Sitting in the office, I quickly ran through in my head all my work and personal obligations for the week ahead. And, ironically, I had just written a column about “rapid reflexes” for Thrive Global.
Because writing can be both inspirational to others and a form of self-therapy, I decided to chronicle the six weeks of my experience as a temporarily disabled person and the healing/growth process. Originally, it was just a private journal. But then I figured, what the hell!
I titled it “The Wild and Weird Adventures of Scooter Girl.”
Because I had just dubbed November my month of Gratitude, I’m deeply grateful for all my friends who have been helping me out and for the fact that my injury wasn’t worse.
So, here we go…
Installment 1: The Fall Before the Fall
I love a good challenge.
But I wasn’t expecting to start the holiday season with my right foot in a high air cast, a pair of crutches, and what they call a “knee scooter.”
The universe must have tossed this badly broken ankle at me for some reason, such as:
- I need to re-boot (pun intended) and sit still for a while
- Figuring out who my true friends are is vital at this stage of my life
- I had lost appreciation for the simple things in life (like my health)
- The lesson that “high heels are usually not a great idea for me” had not yet been learned
- My Medicare benefits hadn’t been fully utilized in 2021
So, here I am.
Sitting in my apartment in the aforementioned air cast, awaiting my scooter delivery.
I was able to navigate the shower this AM, so at least I don’t smell and my hair will look better. No one likes a physically-challenged woman with dirty and disheveled hair.
And I have tentative plans to try out my new scooter for happy hour across the street.
Nothing can keep a scooter girl in the corner. But I will be VERY careful over the next six weeks.
Installment 2: Not-so-Kinky Boot
I ended up returning the scooter because it was big and clunky and made me feel like an invalid (invalidated?) Iordered a lightweight lime green one from Amazon, along with accessories (memory foam seat and basket…I didn’t see streamers and a bell). Blessings, Bezos!
Although I’m joking on the outside, I’m aching on the inside (literally). I ventured out to an event yesterday and am paying the price. My new insights:

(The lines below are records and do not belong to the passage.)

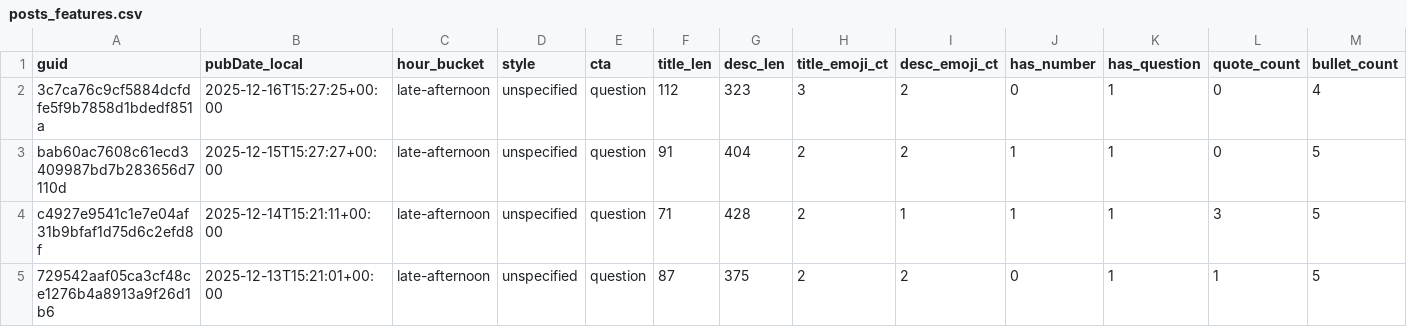
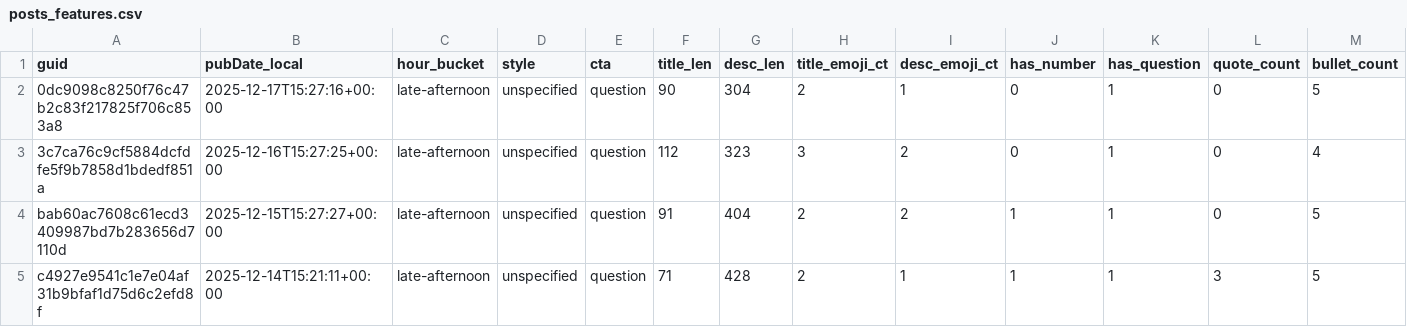
Before and after one commit to nikopastore/scalepilot-autopost, a CSV file: analytics/posts_features.csv, drawn as a sheet; only a part is shown; the shorter side is filled out with more unchanged rows; rows hold the shown columns only; the diff names each change by its address in the sheet, - before the commit and + after, or states it on an @@ line.

Commit message:
analytics: update reports [skip ci]

```diff
--- a/analytics/posts_features.csv
+++ b/analytics/posts_features.csv
+row 2: 0dc9098c8250f76c47b2c83f217825f706c853a8 | 2025-12-17T15:27:16+00:00 | late-afternoon | unspecified | question | 90 | 304 | 2 | 1 | 0 | 1 | 0 | 5
```
Also changed, not shown: analytics/feature_summary.csv, 2 other files.
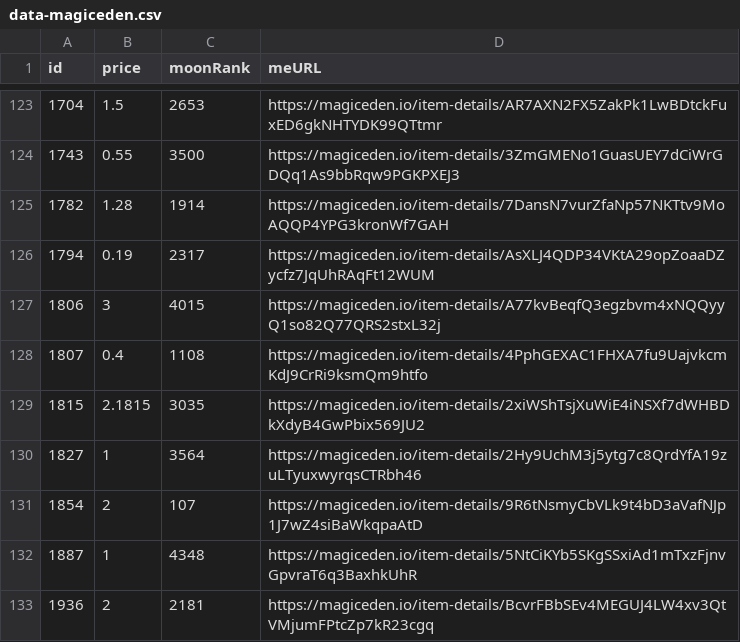
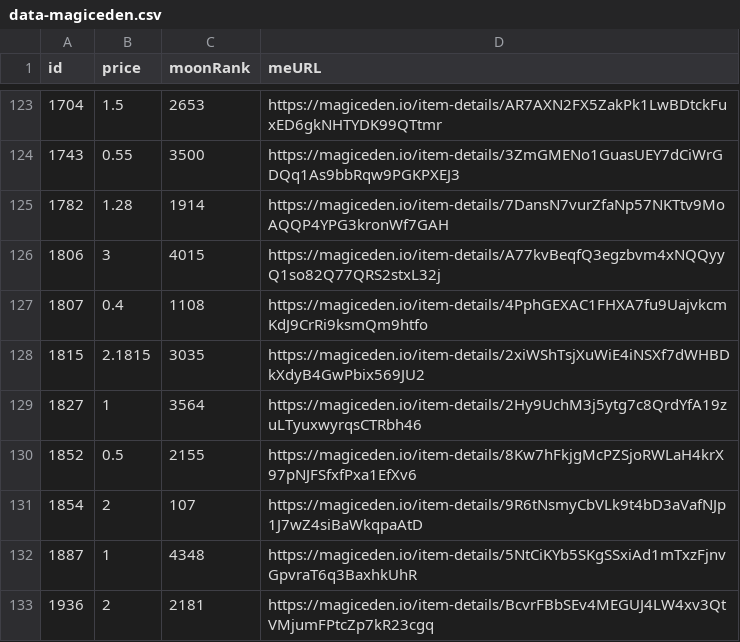
Before and after one commit to pgaspar/saibagang-monitor, a CSV file: data-magiceden.csv, drawn as a sheet; only a part is shown, gaps mark what is left out; removed rows and columns are numbered as before the commit, all else as after; the diff names each change by its address in the sheet, - before the commit and + after, or states it on an @@ line.

Commit message:
Flat: latest data (2022-01-06T08:19:58.349Z) {   "date": "2022-01-06T08:19:58.349Z",   "files": [     {       "name": "data-magiceden.csv",       "deltaBytes": -1,       "source": "https://api-mainnet.magiceden.io/rpc/getListedNFTsByQuery?q=%7B%22%24match%22%3A%7B%22collectionSymbol%22%3A%22saiba_gang%22%7D%2C%22%24sort%22%3A%7B%22takerAmount%22%3A1%2C%22createdAt%22%3A-1%7D%7D"     }   ] }

```diff
--- a/data-magiceden.csv
+++ b/data-magiceden.csv
-row 126: 1794 | 0.19 | 2317 | https://magiceden.io/item-details/AsXLJ4QDP34VKtA29opZoaaDZycfz7JqUhRAqFt12WUM
+row 130: 1852 | 0.5 | 2155 | https://magiceden.io/item-details/8Kw7hFkjgMcPZSjoRWLaH4krX97pNJFSfxfPxa1EfXv6
```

- Some bathrooms for the disabled are as far away from the entrance as possible, which makes no sense to me. But I’m digging that rail on the side to prevent slip and falls.
- Most people are genuinely concerned and helpful when they see someone who can’t walk. I may leave the boot on for the rest of the year, so my colleagues will give me rides and bring me coffee.
- Many activities CAN be done without a foot, including:
- Watching Netflix (although I do way too much of that)
- Learning new stuff online (ditto)
- Talking to friends on the phone
- Addressing holiday cards (which will be done WAY early this year, although I’ll have to figure out the stamp and mailing thing)
I may hire a short-term personal assistant this month, but that seems kinda bougie. I’ve been surfing Care.com for candidates. I keep thinking about Kramerica.
Installment 3: Reality Sinks In
Learning to live with a disability (even if it’s for a mere six weeks) is clearly a process.
Shock, pain, acceptance, distraction as a result of the outpouring of sympathy (and the purchase of medical supplies), then annoyance. I am now in the middle of phase 5 (i.e., annoyance).
I would give anything at this point for one good night of bootless sleep. But my respite is getting easier each day. I’m hoping the results of my CT scan will allow me to sleep in a sock-like thing rather than Frankensteinian footwear
Speaking of immobilization in bed, the ice splint cometh! I saw my foot for the first time in two days, and the technicolor bruising was kinda scary. So, I’ve gotten better about the icing process, even teaching my Amazon Echo to time the sessions.
I went out with some girlfriends for dinner last night and discovered that the boot is a good conversation starter and, oddly, a man magnet. Weird.
Getting dressed up and socializing was so good for my heart, soul, and head. Feeling like a person and not a patient will aid my recovery.
To be continued…